* **Task item**: Filter the records below, keeping only lines with the string "import".

* **The data**:
================================
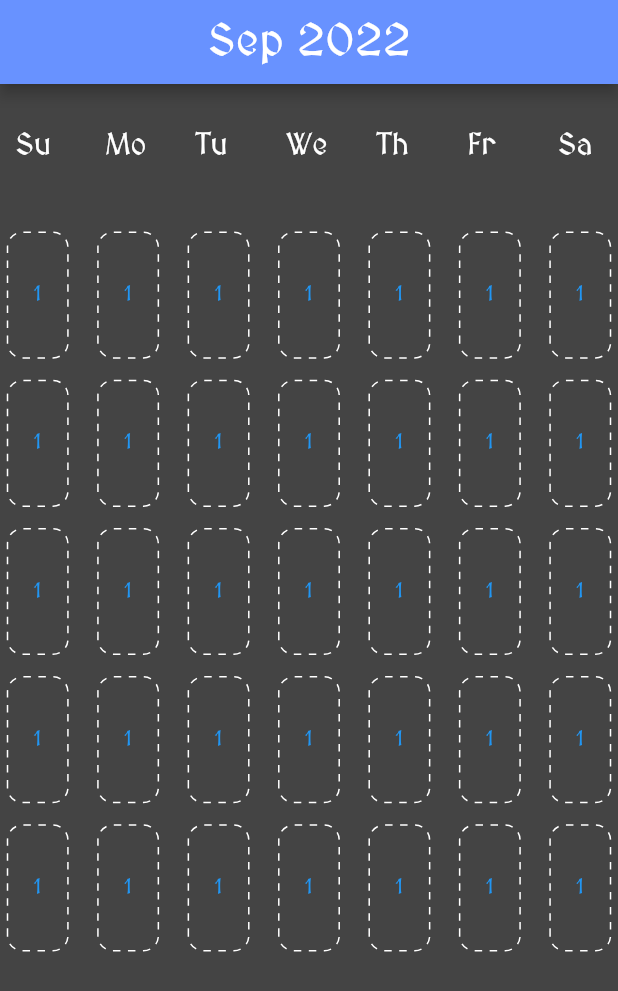
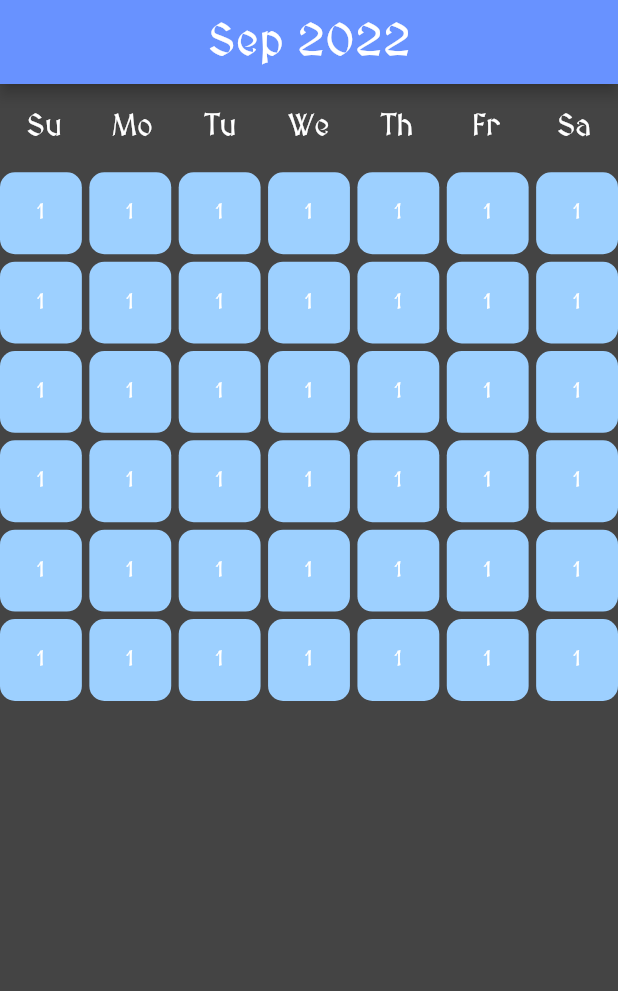
Before and after one commit to AndyCChen/ToDoList_App, a Flutter app: the screen it shows after launch, on a phone screen of 412 x 824 dp. Shown: the top 991 px of the screen. Run offline on Flutter 3.47's test engine with Material 2 defaults, Android fonts, the phone set to English and light mode, and no system bars; drawn by our look-alikes of dotted_border.

Commit message:
aligned top days of the week grid with the bottom grid conainting buttons

```diff
--- a/lib/month_page.dart
+++ b/lib/month_page.dart
@@ -1,5 +1,7 @@
+
+import 'dart:ui';
+
 import 'package:flutter/material.dart';
-import 'package:dotted_border/dotted_border.dart';
 
 class MonthPage extends StatefulWidget {
   final int month, year;
@@ -36,7 +38,7 @@ class _MonthPageState extends State<MonthPage> {
     'Sa',
   ];
 
-  double gridItemPaddingLeftAndRight = 10, gridItemPaddingTopBottom = 30, monthFontSize = 30, dayFontSize = 20;
+  double rowPaddingValue = 15, monthFontSize = 30, dayFontSize = 20;
 
   @override
   Widget build(BuildContext context) {
@@ -48,45 +50,44 @@ class _MonthPageState extends State<MonthPage> {
               style: TextStyle(fontSize: monthFontSize))
       ),
 
-      body: GridView.builder(
+      body: Column (children: <Widget>[
+        GridView.count(
+            crossAxisCount: 7,
+            shrinkWrap: true,
+            children: [
+              for (var day in dayTitle) Center(
+                child: Text(day,
+                  style: TextStyle(
+                    fontSize: dayFontSize,
+                    color: Colors.white),
+                )
+              ),
+            ],
+        ),
+        GridView.builder(
           itemCount: 42,
+          shrinkWrap: true,
           itemBuilder: (context, i) {
-            if (i < 7) {
-              return Container(
-                padding: EdgeInsets.only(right: gridItemPaddingLeftAndRight, left: gridItemPaddingLeftAndRight, top: gridItemPaddingTopBottom, bottom: gridItemPaddingTopBottom),
-                child: Text(dayTitle[i],
-                  style: TextStyle(color: Colors.white, fontSize: dayFontSize),),
-              );
-            }
-
-            return Container(
-              margin: const EdgeInsets.only(left: 5, right: 5),
-              child: DottedBorder(
-                borderType: BorderType.RRect,
-                radius: const Radius.circular(10),
-                dashPattern: const [5, 5],
-                color: Colors.white,
-                strokeWidth: 1,
-                child: Center(
-                  child: TextButton(
+            return TextButton(
               onPressed: () {},
               child: const Text('1'),
               style: TextButton.styleFrom(
                 minimumSize: const Size(double.infinity,  double.infinity),
+                shape: RoundedRectangleBorder(
+                  borderRadius: BorderRadius.circular(10.0),
                 ),
-                  )
-                )
-              )
+                primary: Colors.white,
+                backgroundColor: const Color.fromRGBO(157, 208, 255, 1.0),
+              ),
             );
           },
-
           gridDelegate: const SliverGridDelegateWithFixedCrossAxisCount (
             crossAxisCount: 7,
-            childAspectRatio: 0.6,
-            crossAxisSpacing: 10,
-            mainAxisSpacing: 15,
+            crossAxisSpacing: 5.0,
+            mainAxisSpacing: 5.0,
           )
         ),
+      ])
     );
   }
 }
--- a/pubspec.yaml
+++ b/pubspec.yaml
@@ -34,7 +34,6 @@ dependencies:
   # The following adds the Cupertino Icons font to your application.
   # Use with the CupertinoIcons class for iOS style icons.
   cupertino_icons: ^1.0.2
-  dotted_border: ^2.0.0+2
 
 dev_dependencies:
   flutter_test:
```
Lines whose indentation alone changed are shown as unchanged.
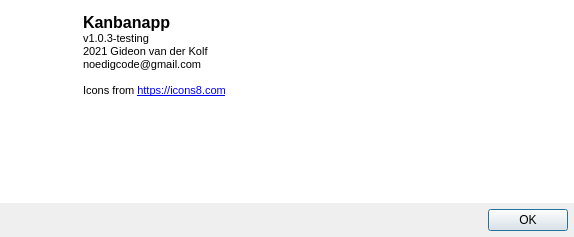
First picture: the form in src/aboutdialog.ui, repository noedigcode/Kanbanapp, before the edit.
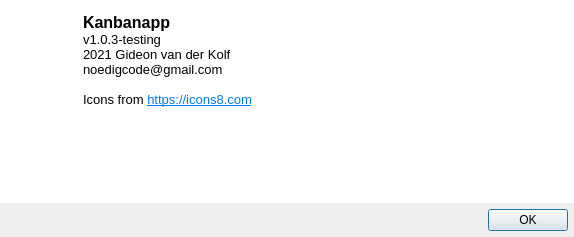
Second picture: the form after the edit. Icons and pictures are not drawn.

Commit message: Add button to open containing folder in recent items menu; Change icon for removing recent item from menu; About dialog icons8 link clickable and font bigger; Card font size property reset to be bigger/default; Automatically add .kanban extension when saving files and filter files in open/save dialogs.

What changed in the file:
```diff
--- a/src/aboutdialog.ui
+++ b/src/aboutdialog.ui
@@ -96,11 +96,11 @@
 p, li { white-space: pre-wrap; }
 &lt;/style&gt;&lt;/head&gt;&lt;body style=&quot; font-family:'Ubuntu'; font-size:10pt; font-weight:400; font-style:normal;&quot;&gt;
 &lt;p style=&quot; margin-top:0px; margin-bottom:0px; margin-left:0px; margin-right:0px; -qt-block-indent:0; text-indent:0px;&quot;&gt;&lt;span style=&quot; font-family:'MS Shell Dlg 2'; font-size:12pt; font-weight:600;&quot;&gt;Kanbanapp&lt;/span&gt;&lt;/p&gt;
-&lt;p style=&quot; margin-top:0px; margin-bottom:0px; margin-left:0px; margin-right:0px; -qt-block-indent:0; text-indent:0px;&quot;&gt;&lt;span style=&quot; font-family:'MS Shell Dlg 2'; font-size:8.25pt;&quot;&gt;v1.0.3-testing&lt;/span&gt;&lt;/p&gt;
-&lt;p style=&quot; margin-top:0px; margin-bottom:0px; margin-left:0px; margin-right:0px; -qt-block-indent:0; text-indent:0px;&quot;&gt;&lt;span style=&quot; font-family:'MS Shell Dlg 2'; font-size:8pt;&quot;&gt;2021 Gideon van der Kolf&lt;/span&gt;&lt;/p&gt;
-&lt;p style=&quot; margin-top:0px; margin-bottom:0px; margin-left:0px; margin-right:0px; -qt-block-indent:0; text-indent:0px;&quot;&gt;&lt;span style=&quot; font-family:'MS Shell Dlg 2'; font-size:8pt;&quot;&gt;noedigcode@gmail.com&lt;/span&gt;&lt;/p&gt;
-&lt;p style=&quot;-qt-paragraph-type:empty; margin-top:0px; margin-bottom:0px; margin-left:0px; margin-right:0px; -qt-block-indent:0; text-indent:0px; font-family:'MS Shell Dlg 2'; font-size:8pt;&quot;&gt;&lt;br /&gt;&lt;/p&gt;
-&lt;p style=&quot; margin-top:0px; margin-bottom:0px; margin-left:0px; margin-right:0px; -qt-block-indent:0; text-indent:0px;&quot;&gt;&lt;span style=&quot; font-family:'MS Shell Dlg 2'; font-size:8pt;&quot;&gt;Icons from &lt;/span&gt;&lt;a href=&quot; https://icons8.com&quot;&gt;&lt;span style=&quot; font-family:'MS Shell Dlg 2'; font-size:8pt; text-decoration: underline; color:#0000ff;&quot;&gt;https://icons8.com&lt;/span&gt;&lt;/a&gt;&lt;/p&gt;&lt;/body&gt;&lt;/html&gt;</string>
+&lt;p style=&quot; margin-top:0px; margin-bottom:0px; margin-left:0px; margin-right:0px; -qt-block-indent:0; text-indent:0px;&quot;&gt;&lt;span style=&quot; font-family:'MS Shell Dlg 2';&quot;&gt;v1.0.3-testing&lt;/span&gt;&lt;/p&gt;
+&lt;p style=&quot; margin-top:0px; margin-bottom:0px; margin-left:0px; margin-right:0px; -qt-block-indent:0; text-indent:0px;&quot;&gt;&lt;span style=&quot; font-family:'MS Shell Dlg 2';&quot;&gt;2021 Gideon van der Kolf&lt;/span&gt;&lt;/p&gt;
+&lt;p style=&quot; margin-top:0px; margin-bottom:0px; margin-left:0px; margin-right:0px; -qt-block-indent:0; text-indent:0px;&quot;&gt;&lt;span style=&quot; font-family:'MS Shell Dlg 2';&quot;&gt;noedigcode@gmail.com&lt;/span&gt;&lt;/p&gt;
+&lt;p style=&quot;-qt-paragraph-type:empty; margin-top:0px; margin-bottom:0px; margin-left:0px; margin-right:0px; -qt-block-indent:0; text-indent:0px; font-family:'MS Shell Dlg 2';&quot;&gt;&lt;br /&gt;&lt;/p&gt;
+&lt;p style=&quot; margin-top:0px; margin-bottom:0px; margin-left:0px; margin-right:0px; -qt-block-indent:0; text-indent:0px;&quot;&gt;&lt;span style=&quot; font-family:'MS Shell Dlg 2';&quot;&gt;Icons from &lt;/span&gt;&lt;a href=&quot;https://icons8.com&quot;&gt;&lt;span style=&quot; text-decoration: underline; color:#007af4;&quot;&gt;https://icons8.com&lt;/span&gt;&lt;/a&gt;&lt;/p&gt;&lt;/body&gt;&lt;/html&gt;</string>
         </property>
         <property name="openExternalLinks">
          <bool>true</bool>
```
The commit also changes 9 other files.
================================
* **Problem solution**:
+import 'dart:ui';
 import 'package:flutter/material.dart';
-import 'package:dotted_border/dotted_border.dart';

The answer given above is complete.